South LA

Support local businesses by ordering delivery for The Great American Takeout

Many local restaurants have taken a financial hit under the new coronavirus-related restrictions.

The coronavirus pandemic has resulted in the deaths of thousands of people around the globe. It’s next potential victim? Small businesses and restaurants.

To promote take-out and delivery services, restaurants are calling on residents for help during the “Great American Takeout Day,” an event coined by restaurants around the U.S. to encourage take-out and delivery services from restaurants amid the COVID-19 outbreak.

Los Angeles restaurants both large and small have had to turn away dine-in customers since Mayor Eric Garcetti’s March 15 order that only permits the city’s restaurants to offer takeout and delivery.

The economic situation has become so dire that President Trump and the Senate are voting on a third stimulus package that will provide small businesses private bank loans to cover their current losses. The Senate is expected to vote on the package for a third time on March 25.

In the meantime, some restaurant owners have taken to Twitter, using the hashtag #TheGreatAmericanTakeout in an effort to boost the number of takeout orders and ramp-up business.

Anthony Jolly, co-founder of family-owned restaurant Hot and Cool Cafe, said “the economic impact [of COVID-19] is more tremendous than the health impact.” He said he had to lay off all his employees, except family members and kitchen staff, as well as adjust the cafe’s menu prices. The health food cafe normally sees up to 150 customers a day, whereas now they barely see 25, Jolly said.

Despite this 83% decrease in average customers, Jolly has not considered temporarily closing Hot and Cool Cafe because he says it is one of the only healthy food options in Leimert Park. Instead, he is trying to stay positive and keep his business afloat. He believes that “[Angelenos] have to come together” as the county continues to comply with stay home orders to lessen the COVID-19 outbreak.

Nathan Castillo, the son of the founders of Emy’s burgers in South L.A., took to Twitter yesterday to ask the community to order takeout and show their support. Emy’s normally makes around $2,000 a day, but their profits have decreased to $650 a day within the last week, according to Castillo.

“I’ve never seen my dad with his head so down,” Castillo wrote to Annenberg Media. “It’s just horrible to see my dad so sad about losing so much business. He loves to work and he’ll do anything to get business up and going again.”

Darlene Berleson, a longtime patron of Emy’s Burgers, suggested on Twitter to start a GoFundMe page to earn extra money from supporters — as many other small businesses have — but Castillo declined.

“That just wouldn’t be right... thank you so much, but a simple retweet or re-share would mean the world,” Castillo responded on Twitter. “We love to work hard for our money and it just wouldn’t be right to ask for money. I’m sorry.”

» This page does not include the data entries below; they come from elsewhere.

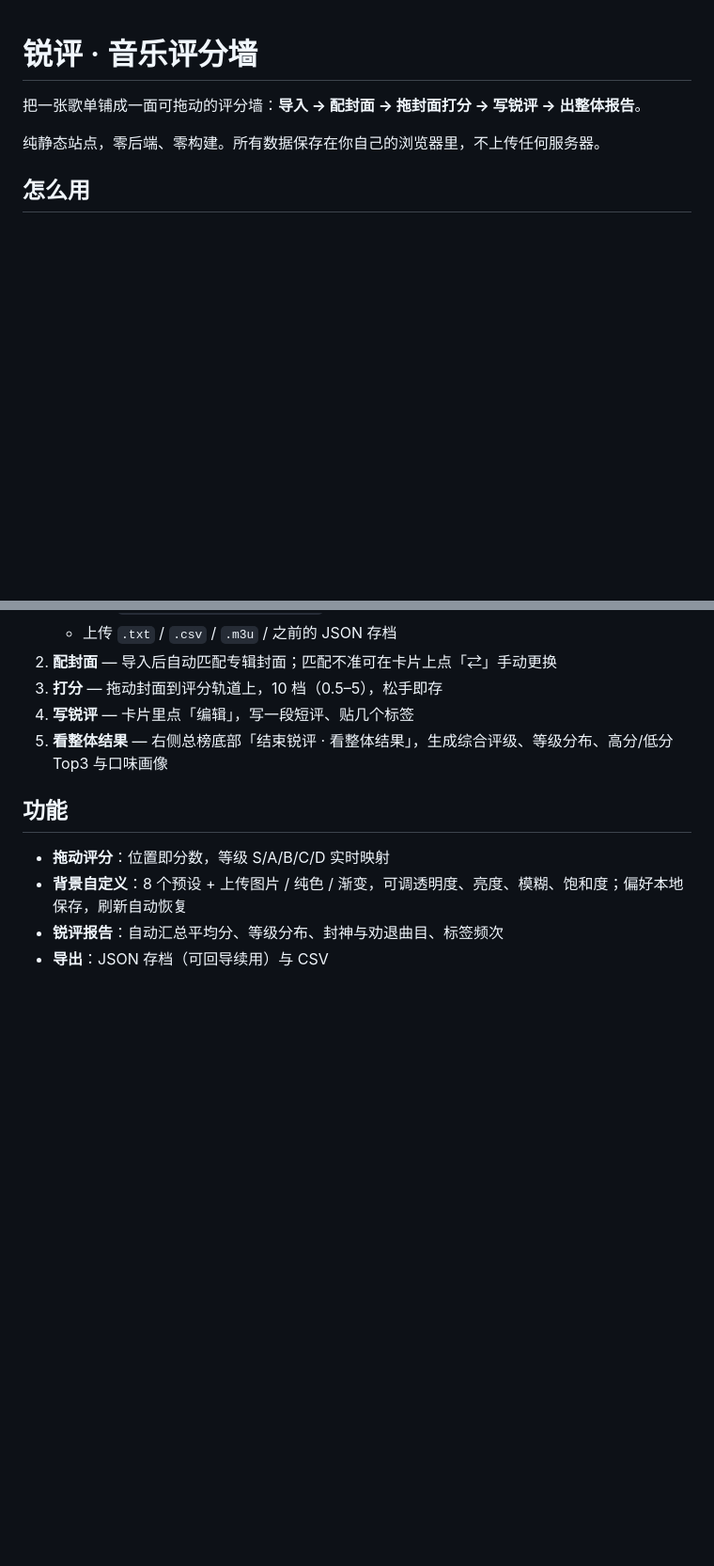
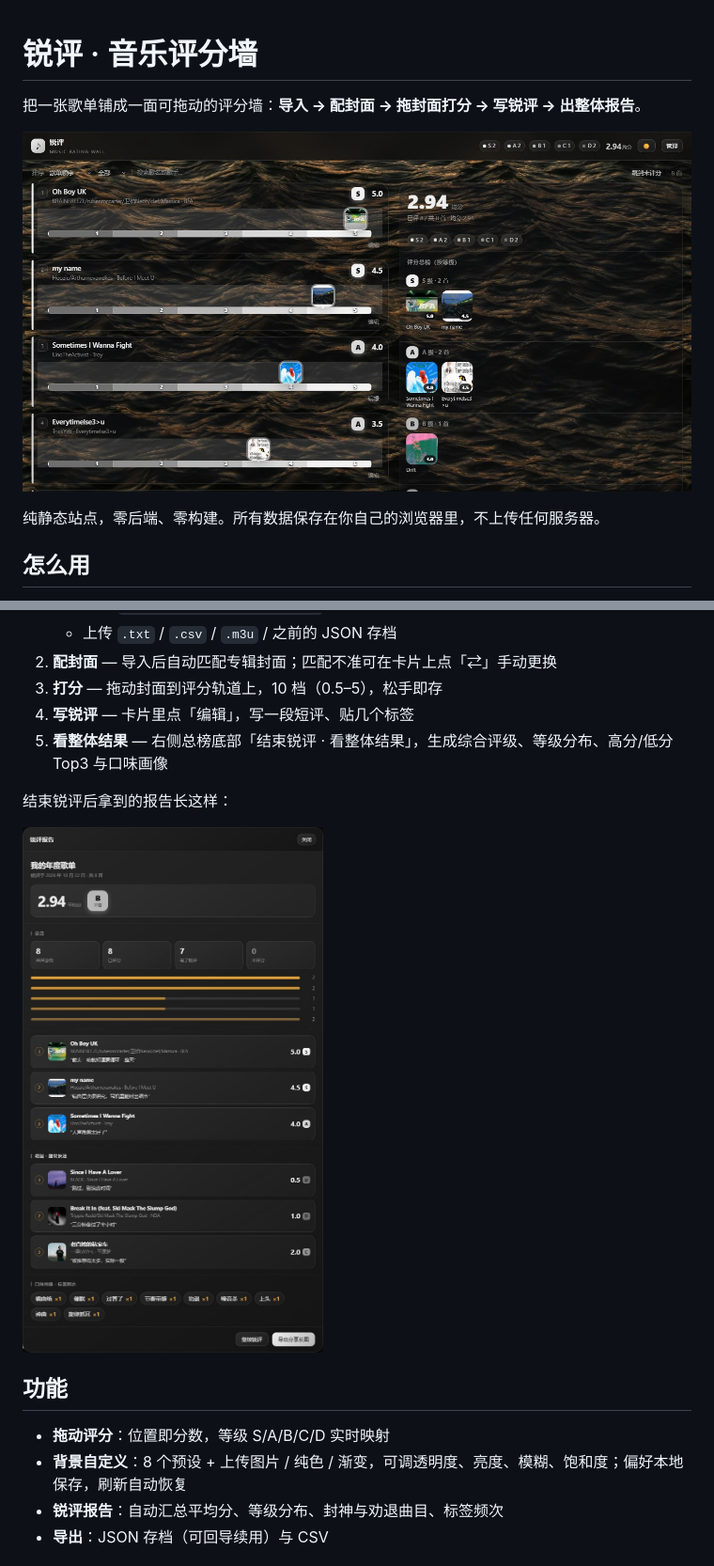
Before and after one commit to wshss565/verdict-wall, a Markdown page: README.md, 2 parts joined by grey strips. Shown at 94% size. Rendered like a GitHub page; pictures changed too: screenshots/preview-main.jpg (added), screenshots/preview-report.jpg (added); blank space fills up the shorter version.

```diff
--- a/README.md
+++ b/README.md
@@ -1,6 +1,8 @@
 # 锐评 · 音乐评分墙
 
 把一张歌单铺成一面可拖动的评分墙：**导入 → 配封面 → 拖封面打分 → 写锐评 → 出整体报告**。
+
+![主界面](screenshots/preview-main.jpg)
 
 纯静态站点，零后端、零构建。所有数据保存在你自己的浏览器里，不上传任何服务器。
 
@@ -14,6 +16,10 @@
 3. **打分** — 拖动封面到评分轨道上，10 档（0.5–5），松手即存
 4. **写锐评** — 卡片里点「编辑」，写一段短评、贴几个标签
 5. **看整体结果** — 右侧总榜底部「结束锐评 · 看整体结果」，生成综合评级、等级分布、高分/低分 Top3 与口味画像
+
+结束锐评后拿到的报告长这样：
+
+![锐评报告](screenshots/preview-report.jpg)
 
 ## 功能
 
```
Also changed, not shown: 2 other files.
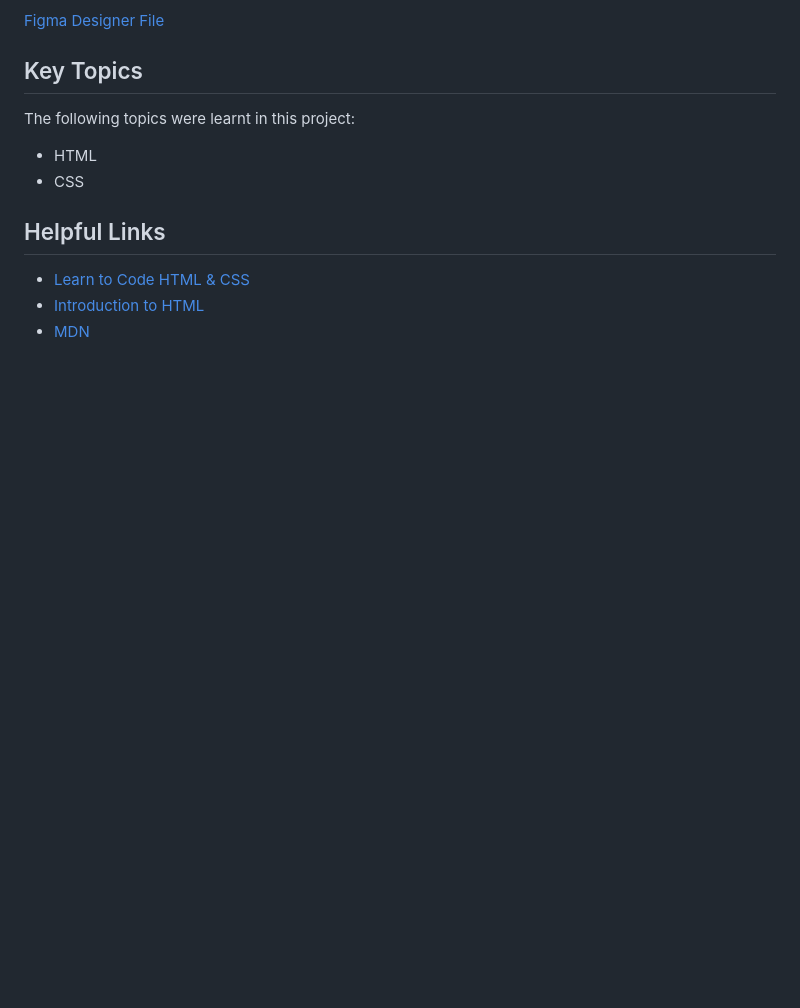
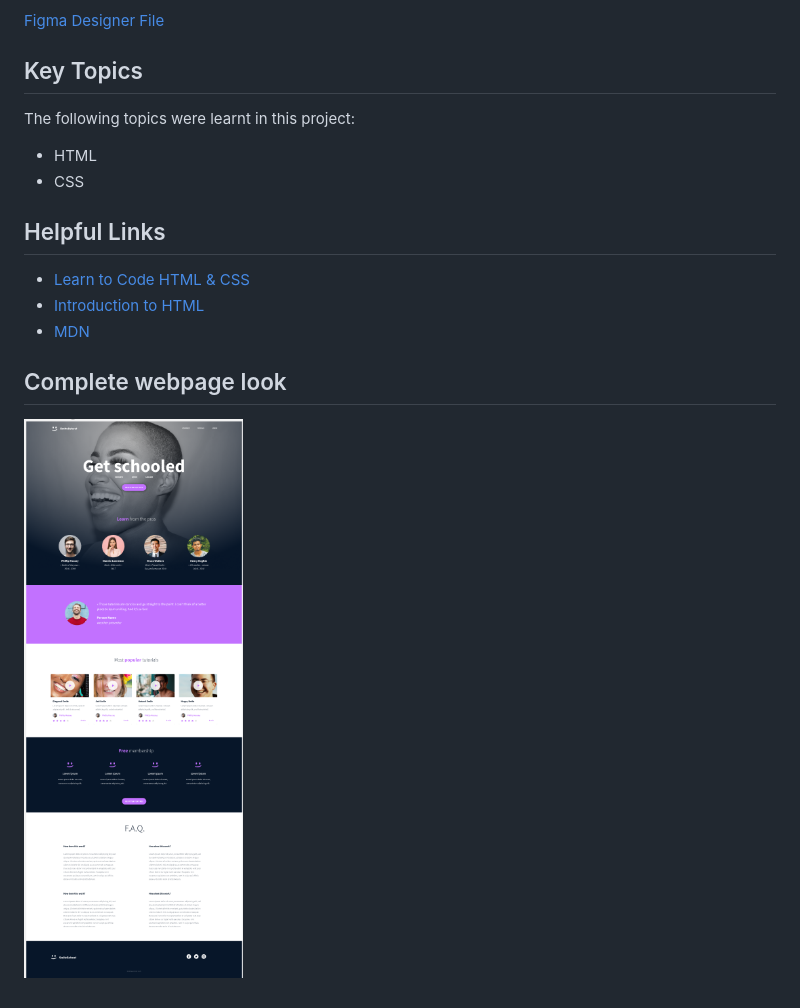
Before and after one commit to NonzwakaziMgxaji/alx_html_css, a Markdown page: html_advanced/README.md, the part around the change. Rendered like a GitHub page; pictures changed too: html_advanced/image.png (added); blank space fills up the shorter version.

```diff
--- a/html_advanced/README.md
+++ b/html_advanced/README.md
@@ -20,3 +20,7 @@ The following topics were learnt in this project:
 - [Learn to Code HTML & CSS](https://learn.shayhowe.com/html-css/)
 - [Introduction to HTML](https://developer.mozilla.org/en-US/docs/Learn/HTML/Introduction_to_HTML)
 - [MDN](https://developer.mozilla.org/en-US/)
+
+## Complete webpage look
+
+![Webpage](image.png)
```
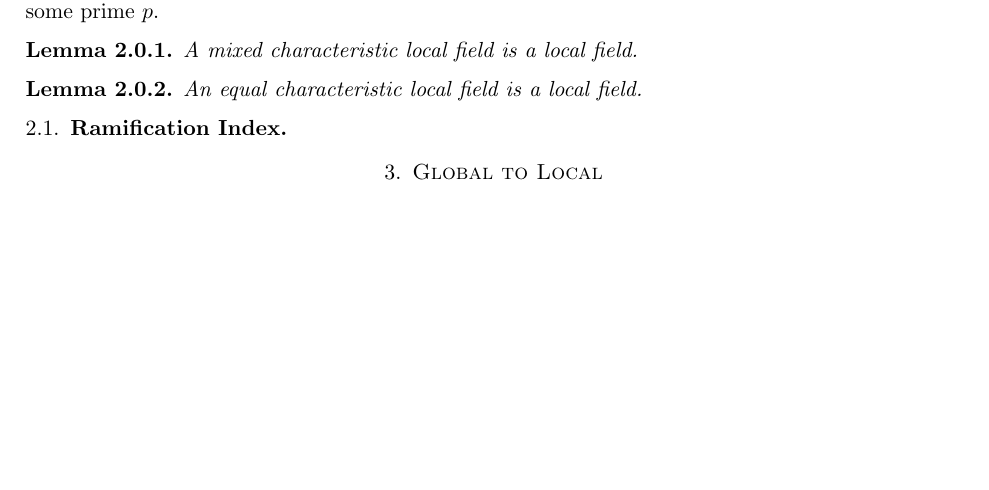
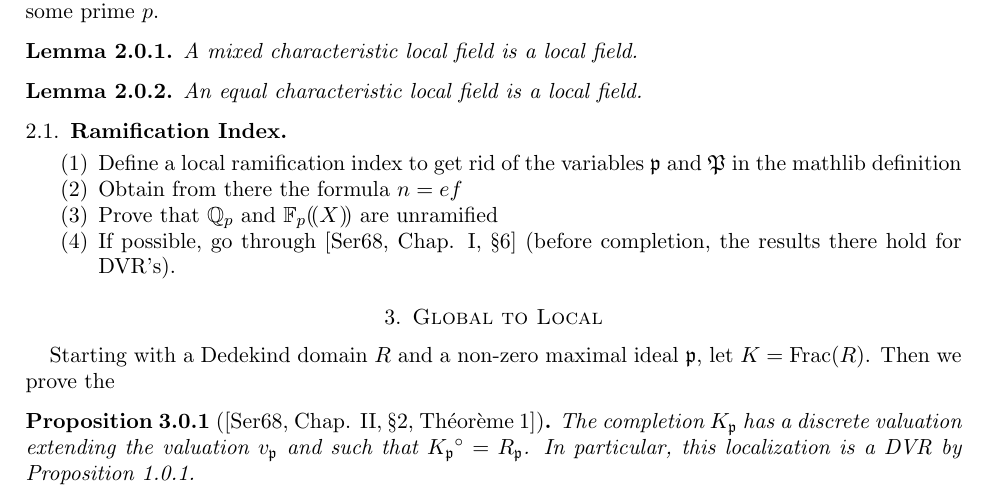
Before and after one commit to mariainesdff/local_class_field_theory, a LaTeX paper (doc/blueprint.tex, which reads doc/definitions.tex, doc/macros.tex): part of page 1 of 2 before the commit and part of page 1 of 3 after it, cut so that both start at the same text, the shorter picture padded with empty space. Compiled offline with pdfLaTeX.

```diff
--- a/doc/definitions.tex
+++ b/doc/definitions.tex
@@ -69,7 +69,20 @@
 An equal characteristic local field is a local field.
 \end{lemma}
 \subsection{Ramification Index}
+\begin{enumerate}
+\item Define a local ramification index to get rid of the variables $\primeid$ and $\primeid[P]$ in the mathlib definition
+\item Obtain from there the formula $n=ef$
+\item Prove that $\Qp$ and $\laurentseries$ are unramified
+\item If possible, go through \cite[Chap. I, \S6]{Se2} (before completion, the results there hold for DVR's).
+\end{enumerate}
 \section{Global to Local}
+Starting with a Dedekind domain $R$ and a non-zero maximal ideal $\primeid$, let $K=\operatorname{Frac}(R)$. Then we prove the
+\begin{proposition}[{\cite[Chap. II, \S2, Théorème 1]{Se2}}]
+\label{prop:extension_equal}
+\lean{is_dedekind_domain.height_one_spectrum.is_discrete}
+The completion $K_{\primeid}$ has a discrete valuation extending the valuation $v_{\primeid}$ and such that $\unitball{K_{\primeid}}=R_{\primeid}$. In particular, this localization is a DVR by Proposition~\ref{prop:unit_ball_dvr}.
+\end{proposition}
+
 \begin{proposition}
 \label{prop:number_field_localization}
 \lean{number_field.adic_completion.mixed_char_local_field}
--- a/doc/macros.tex
+++ b/doc/macros.tex
@@ -3,3 +3,4 @@
 \newcommand*{\Qp}[1][p]{\mathbb{Q}_{#1}}
 \newcommand*{\Fp}[1][p]{\mathbb{F}_{#1}}
 \newcommand*{\laurentseries}[1][\Fp]{{#1}(\!(X)\!)}
+\newcommand*{\primeid}[1][p]{\mathfrak{#1}}
```
Also changed, not shown: doc/blueprint.pdf (added), 9 other files.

To encourage others to buy from local businesses, Los Angeles County Board Supervisor Mark Ridley-Thomas posted a video of himself ordering takeout from Highly Likely Cafe in West Adams.

“There’s a lot of stress in the environment, and yet we have to do all that we can do to remain positive, pull together, and support each other,” Ridley-Thomas said.

Chef Kat Turner from Highly Likely Cafe said she is hoping that the virus-related restrictions situation will end soon and looks forward to returning to normal business operations.

“A large part of our weekday business depends on guests who choose Highly Likely [as] a meeting place or as a workspace for a few hours; on the weekends we are a bustling neighborhood brunch spot, and at night we’re a spot where folks can wind down with a glass of wine, or attend one of our collaborative pop-up events,” Turner wrote in an email to Annenberg Media. “That lack of connection and community has had the biggest impact on us in my opinion.”